3D Models of Thalidomide Stereoisomers

Most chiral substances used in medicine are prepared and marketed as racemic mixtures. This is because the reactions that produced the substances are usually not able to selectively make only one enantiomer, and to separate the mixture of enantiomers is often a very expensive process. Fortunately, in many cases both enantiomers have similar biological activities or the "wrong" enantiomer will simply be biologically inactive.

A terrible exception occurred in the case of the sedative thalidomide. Thalidomide was marketed in the 1960ís as a racemic mixture to pregnant women. It was being used to treat morning sickness. It was later discovered that one enantiomer acted as an antidepressant, and the other was both a mutagen and an anti-abortive. It led to serious birth defects in hundreds of babies. In this case, the "wrong" enantiomer appears to have been the cause of this tragedy.
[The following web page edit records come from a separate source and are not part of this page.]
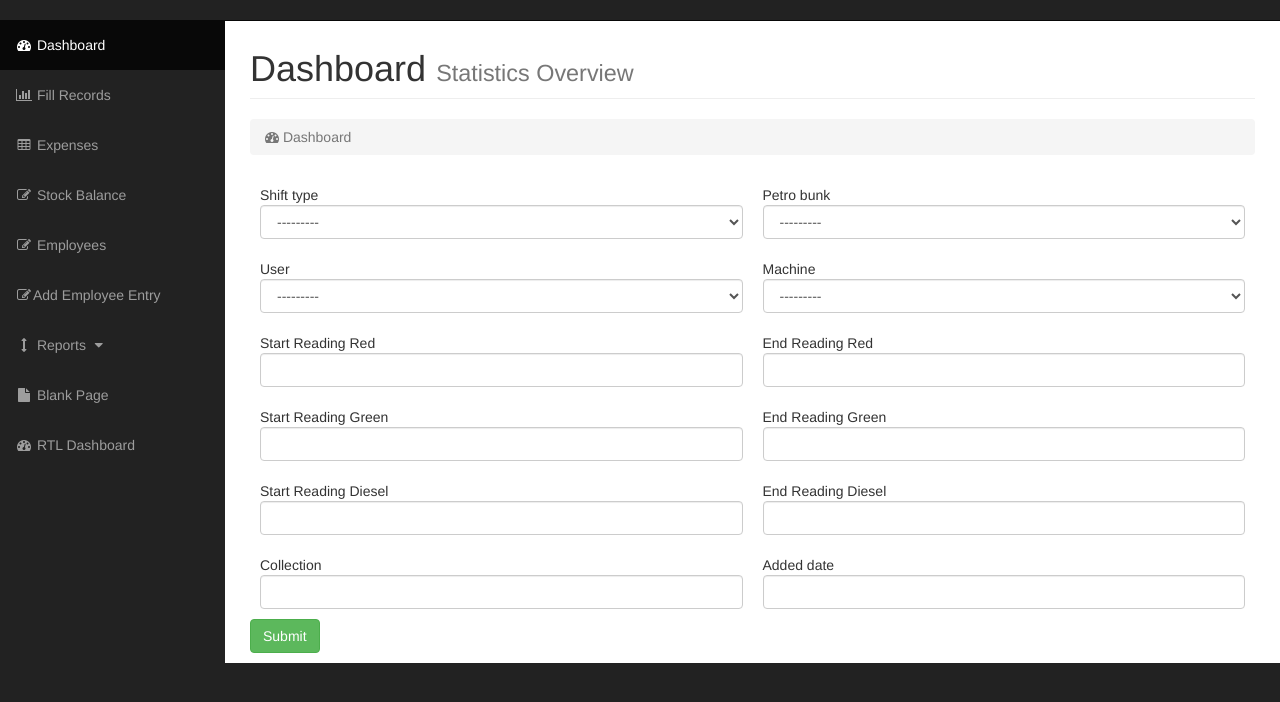
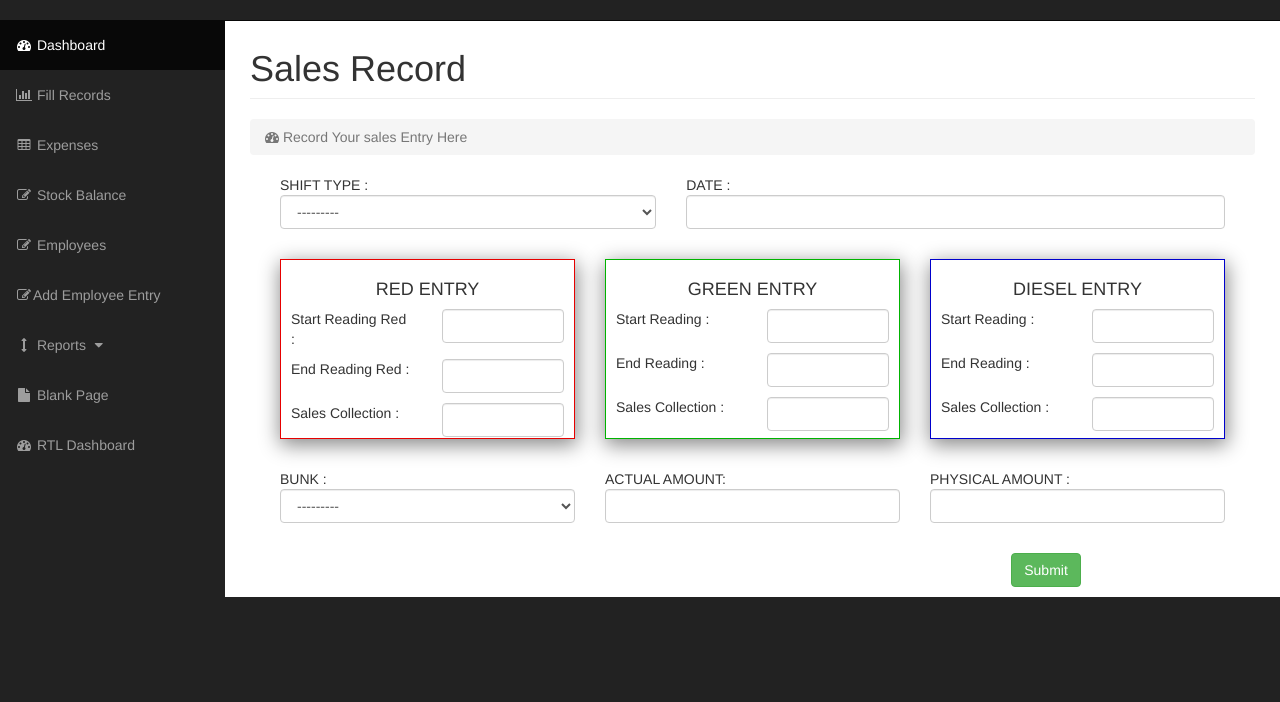
Before and after one commit to VijeshVenugopal/bunk, a Django app: a page that uses templates/base.html in a window 1280 px wide. Shown: the part 51-753 px from the top of the page. Run offline with Django 3.2, Linux system fonts and the light colour scheme; data that the repository does not hold is empty; some libraries are stand-ins or nearby versions.

Commit message:
changes in employee entry view

```diff
--- a/petroapp/forms.py
+++ b/petroapp/forms.py
@@ -10,23 +10,15 @@ class EmployeeEntryForm(ModelForm):
         model = DailyInputs
         exclude = ('user', 'date')
 
-class AttendanceRecordForm(ModelForm):
-	class Meta:
-		model = AttendanceRecord
-		fields = ('machine','start_reading_red')
-	def __init__(self, *args, **kwargs):
-		super(AttendanceRecordForm, self).__init__(*args, **kwargs)
-		self.fields['machine'].widget.attrs.update({'class':'form-control'})
-		self.fields['start_reading'].widget.attrs.update({'class':'form-control'})
+
 
 class AttendanceEntryForm(ModelForm):
-	added_date = forms.DateTimeField(widget=DateTimeWidget(usel10n=True, bootstrap_version=3))
+	date = forms.DateField(widget=DateWidget(usel10n=True, bootstrap_version=3))
 	collection = forms.DecimalField(required=True)
-
 
 	class Meta:
 		model = AttendanceRecord
-		exclude = ('status','date')
+		exclude = ()
 	def __init__(self, *args, **kwargs):
 		super(AttendanceEntryForm, self).__init__(*args, **kwargs)
 		for field_name, field in self.fields.items():
--- a/petroapp/models.py
+++ b/petroapp/models.py
@@ -93,16 +93,18 @@ class AttendanceRecord(models.Model):
 	)
     shift_type = models.CharField(max_length=10, choices=CHOICES)
     petro_bunk = models.ForeignKey(PetroBunk, related_name="petrobunks")
-    user = models.ForeignKey(Employees)
     status = models.BooleanField(default=False)
     date = models.DateField(null=True,blank=True,default=datetime.date.today)
-    machine = models.ForeignKey(Machine,null=True)
     start_reading_red = models.DecimalField(max_digits=20, decimal_places=5,null=True,blank=True)
     end_reading_red = models.DecimalField(max_digits=20, decimal_places=5,null=True,blank=True)
+    sales_collection_red = models.DecimalField(max_digits=20, decimal_places=5,null=True,blank=True)
     start_reading_green = models.DecimalField(max_digits=20, decimal_places=5,null=True,blank=True)
     end_reading_green = models.DecimalField(max_digits=20, decimal_places=5,null=True,blank=True)
+    sales_collection_green = models.DecimalField(max_digits=20, decimal_places=5,null=True,blank=True)
     start_reading_diesel = models.DecimalField(max_digits=20, decimal_places=5,null=True,blank=True)
     end_reading_diesel = models.DecimalField(max_digits=20, decimal_places=5,null=True,blank=True)
+    sales_collection_diesel = models.DecimalField(max_digits=20, decimal_places=5,null=True,blank=True)
+    actual_amount = models.DecimalField(max_digits=9, decimal_places=5,null=True,blank=True)
     collection = models.DecimalField(max_digits=9, decimal_places=5,null=True,blank=True)
 
     def __unicode__(self):
--- a/petroapp/urls.py
+++ b/petroapp/urls.py
@@ -3,7 +3,6 @@ from petroapp.views import *
 
 urlpatterns = [
     url(r'^entries/$', EntryListView.as_view(), name="entry-list"),
-    url(r'^attendance/$', AttendanceCreateView.as_view(), name="attendance_create"),
     url(r'attendance/(?P<pk>[0-9]+)/$', AttendenceClose.as_view(), name='attendence-close'),
     url(r'^add-details/$', EmployeeEntryView.as_view(), name="employee-entry"),
     url(r'^petro-details/(?P<pk>[0-9]+)/$', PetroAdminListView.as_view(), name="petroadmin-list"),
--- a/petroapp/views.py
+++ b/petroapp/views.py
@@ -68,20 +68,6 @@ class UserEntryView(View):
         context = super(UserEntryView, self).get_context_data(**kwargs)
         return context
 """
-
-class AttendanceCreateView(CreateView):
-    model = AttendanceRecord
-    form_class = AttendanceRecordForm
-    template_name = "employee/employee_attendance.html"
-
-    def form_valid(self,form):
-        attendance = form.save(commit=False)
-        attendance.user = self.request.user
-        attendance.date = date.today()
-        attendance.status = True
-        attendance.checkin_time = timezone.now()
-        attendance.save()
-        return HttpResponseRedirect(reverse("entry-list"))
 
 class EmployeeEntryView(CreateView):
     model = AttendanceRecord
--- /dev/null
+++ b/static/css/style.css
@@ -0,0 +1,24 @@
+
+.fuel_container{
+	margin-top: 30px;
+}
+.box_container{
+	height: 180px;
+	padding: 10px;
+	box-shadow:1px 5px 19px 1px #888888
+}
+.inline_padding{
+	padding-top: 10px;
+}
+#red_cont{
+	border:1px solid #e60000;
+}
+#green_cont{
+	border:1px solid #00b300;
+}
+#diesel_cont{
+	border:1px solid #0000cc;
+}
+.date_field{
+	margin-top: 30px
+}
--- a/templates/base.html
+++ b/templates/base.html
@@ -20,6 +20,7 @@
     <script src="{% static 'js/jquery.js' %}"></script>
     <script src="http://maxcdn.bootstrapcdn.com/bootstrap/3.3.6/js/bootstrap.min.js"></script>
     <script src="{% static 'js/bootstrap-datetimepicker.js' %}"></script>
+    <link href="{% static 'css/style.css' %}" rel="stylesheet">
 </head>
 
 <body>
--- a/templates/petroadmin/employee-entry.html
+++ b/templates/petroadmin/employee-entry.html
@@ -1,25 +1,111 @@
 {% extends 'base.html' %}
 {% block content %}
 <div id="page-wrapper">
-
     <div class="container-fluid">
-
         <!-- Page Heading -->
         <div class="row">
             <div class="col-lg-12">
                 <h1 class="page-header">
-                            Dashboard <small>Statistics Overview</small>
+                    Sales Record
                 </h1>
                 <ol class="breadcrumb">
                     <li class="active">
-                                <i class="fa fa-dashboard"></i> Dashboard
+                        <i class="fa fa-dashboard"></i> Record Your sales Entry Here
                     </li>
                 </ol>
             </div>
         </div>
+        <form method="post" action=".">{% csrf_token %}
+            <div class="col-md-12">
+                <div class="col-md-5">SHIFT TYPE : {{form.shift_type}}</div>
+                <div class="col-md-7">DATE : {{form.date}}</div>
+            </div>
+
+            <div class="col-md-12">
+                <div class="fuel_container">
+                    <div class="col-md-4">
+                        <div class="box_container" id="red_cont">
+                            <h4 style="text-align:center">RED ENTRY</h4>
+                            <div class="row">
+                                <div class="col-md-6">Start Reading Red : </div>
+                                <div class="col-md-6">{{form.start_reading_red}}</div>
+                            </div>
+                            <div class="row" style="margin-top:10px">
+                                <div class="col-md-6">End Reading Red : </div>
+                                <div class="col-md-6">{{form.end_reading_red}}</div>
+                            </div>
+                            <div class="row" style="margin-top:10px">
+                                <div class="col-md-6">Sales Collection : </div>
+                                <div class="col-md-6">{{form.sales_collection_red}}</div>
+                            </div>
+                        </div>
+                    </div>
+                    <div class="col-md-4">
+                        <div class="box_container" id="green_cont">
+                            <h4 style="text-align:center">GREEN ENTRY</h4>
+                            <div class="row">
+                                <div class="col-md-6">Start Reading : </div>
+                                <div class="col-md-6">{{form.start_reading_green}}</div>
+                            </div>
+                            <div class="row" style="margin-top:10px">
+                                <div class="col-md-6">End Reading : </div>
+                                <div class="col-md-6">{{form.start_reading_green}}</div>
+                            </div>
+                            <div class="row" style="margin-top:10px">
+                                <div class="col-md-6">Sales Collection : </div>
+                                <div class="col-md-6">{{form.sales_collection_green}}</div>
+                            </div>
+                        </div>
+                    </div>
+                    <div class="col-md-4">
+                        <div class="box_container" id="diesel_cont">
+                            <h4 style="text-align:center">DIESEL ENTRY</h4>
+                            <div class="row">
+                                <div class="col-md-6">Start Reading : </div>
+                                <div class="col-md-6">{{form.start_reading_diesel}}</div>
+                            </div>
+                            <div class="row" style="margin-top:10px">
+                                <div class="col-md-6">End Reading : </div>
+                                <div class="col-md-6">{{form.end_reading_diesel}}</div>
+                            </div>
+                            <div class="row" style="margin-top:10px">
+                                <div class="col-md-6">Sales Collection : </div>
+                                <div class="col-md-6">{{form.sales_collection_diesel}}</div>
+                            </div>
+                        </div>
+                    </div>
+                </div>
+            </div>
+            <div class="col-md-12">
+                <div class="date_field">
+                    <div class="col-md-4">
+                        BUNK :{{form.petro_bunk}}
+                    </div>
+                </div>
+                <div class="date_field">
+                    <div class="col-md-4">
+                         ACTUAL AMOUNT:{{form.actual_amount}}
+                    </div>
+                </div>
+                <div class="date_field">
+                    <div class="col-md-4">
+                        PHYSICAL AMOUNT :{{form.collection}}
+                    </div>
+                </div>
+            </div>
+            <div class="col-md-12" style="margin-top:30px">
+                <div class=col-md-9></div>
+                <div class="col-md-3">
+                    <input type="submit" value="Submit" class="btn btn-success submit">
+                </div>
+        </form>
+
+
+
         <!-- /.row -->
 
-                <form method="post" action=".">{% csrf_token %}
+
+        <!-- <form method="post" action=".">{% csrf_token %}
          <div class="row">
          <div class="col-md-12">
          {% for field in form %}
@@ -31,7 +117,7 @@
          </div>
 
          <input type="submit" value="Submit" class="btn btn-success submit">
-                </form>
+        </form> -->
     </div>
     <!-- /.container-fluid -->
 
```
Lines whose indentation alone changed are shown as unchanged.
The consequences of using a compound with the wrong stereochemistry can be very serious!